New Orleans Pelicans coach Alvin Gentry is a man who has been around the NBA for a long, long time.
Starting as an assistant coach with the San Antonio Spurs in 1989, Gentry has been around the league for the past 27 years and has witnessed just about every kind of attack you could hope to see.
From the fabled triangle offence to the perimeter glory the Warriors currently exhibit, there's no one size fits all.
However, Gentry did enjoy a highly successful decade with the Phoenix Suns between 2003 and 2013, first as an assistant, then as the head coach where they went to three Western Conference finals in nine seasons.
Central to that success was the directive that his Suns teams attempt to get a shot off in seven seconds or less. Such high-tempo, often selfless, offense is rare in today's NBA, but Gentry believes it might well suit his Pelicans.

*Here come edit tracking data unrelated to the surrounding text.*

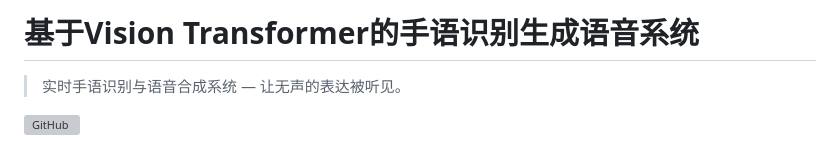
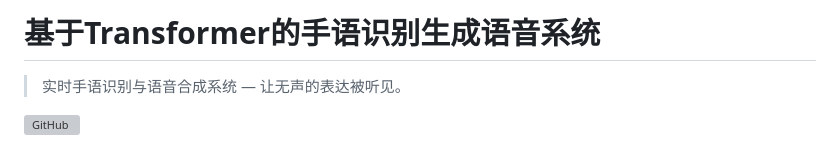
Before and after one commit to pzzzwww/Sign-Language-Translation, a Markdown page: README.md, the part around the change. Drawn GitHub-style; grey boxes are pictures that could not be loaded.

Commit message:
更新README.md文件

```diff
--- a/README.md
+++ b/README.md
@@ -1,4 +1,4 @@
-# 基于Vision Transformer的手语识别生成语音系统
+# 基于Transformer的手语识别生成语音系统
 
 > 实时手语识别与语音合成系统 — 让无声的表达被听见。
 
```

“No. 1, you’ve got to have good players. Don’t ever underestimate talent,” Gentry said before his New Orleans Pelicans lost to the Suns, his 121-100 on Saturday night. “But you’ve also got to have unselfish players. It started with Steve Nash, and then obviously adding Grant Hill to the mix; Amar'e [Stoudemire] was a really good player. And the system just seemed to fit.”
“We liked playing that way and we were committed to playing that way in Phoenix, so we tried to add players that played that way,” Gentry said. “In order to play that way, you have to have players that are willing to play that way."
'That way' means that there isn't any one focal point in the attack, and somebody like Anthony Davis might need to act as part of a machine rather than a breakaway star.
Would that be the best fit for Davis and the Pelicans?